Nearly nine weeks later, with another round of mediation approaching, the gap apparently has gotten wider.
The players are believed to have increased their number to $159 million per team, characterizing the March 11 figure as a discount aimed at getting a deal done. We’re told that the league believes the move is aimed at allowing the players to continue to pursue their litigation strategy, in the hopes of gaining even more leverage.
Another problem arises from the reality that the total revenue pie for 2011 has begun to shrink, which would make it even harder to hit the $141 million per team the league offered in March. As a result, the normal incentive that would be created by the uncertainty of litigation simply doesn’t apply here, with each side opting to push for the ultimate leverage of a win in court in lieu of trying to work out a deal that works for each party.
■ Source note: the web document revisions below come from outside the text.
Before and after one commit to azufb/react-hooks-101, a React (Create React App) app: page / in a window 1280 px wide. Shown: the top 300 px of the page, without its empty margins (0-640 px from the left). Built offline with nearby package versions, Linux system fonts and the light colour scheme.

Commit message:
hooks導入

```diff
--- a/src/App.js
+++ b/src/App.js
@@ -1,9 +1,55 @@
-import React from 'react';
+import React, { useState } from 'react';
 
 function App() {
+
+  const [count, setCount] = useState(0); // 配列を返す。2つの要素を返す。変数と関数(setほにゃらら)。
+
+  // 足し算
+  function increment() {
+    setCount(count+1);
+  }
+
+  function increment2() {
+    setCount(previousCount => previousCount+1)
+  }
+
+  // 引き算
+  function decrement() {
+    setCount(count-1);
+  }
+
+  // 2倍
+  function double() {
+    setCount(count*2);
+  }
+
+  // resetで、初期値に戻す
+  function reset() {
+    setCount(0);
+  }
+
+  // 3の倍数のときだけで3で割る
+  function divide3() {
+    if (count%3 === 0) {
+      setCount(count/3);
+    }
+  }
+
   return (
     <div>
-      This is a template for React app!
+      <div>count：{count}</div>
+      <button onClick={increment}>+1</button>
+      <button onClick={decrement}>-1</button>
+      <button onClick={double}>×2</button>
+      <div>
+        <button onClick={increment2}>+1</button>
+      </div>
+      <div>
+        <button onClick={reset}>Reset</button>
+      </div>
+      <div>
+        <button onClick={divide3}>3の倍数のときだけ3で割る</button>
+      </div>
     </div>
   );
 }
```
That’s possibly why the league won’t take the option of shutting down all business operations off the table. If the appeals court concludes that the lockout should be lifted, the NFL will be backed into a corner, forced to allow the players to return to work and get paid while they pursue even more leverage by attacking any rules that the NFL imposes regarding free agency and the draft. From the perspective of the owners, it may be better to simply close the doors until the players finally cry, “Uncle.”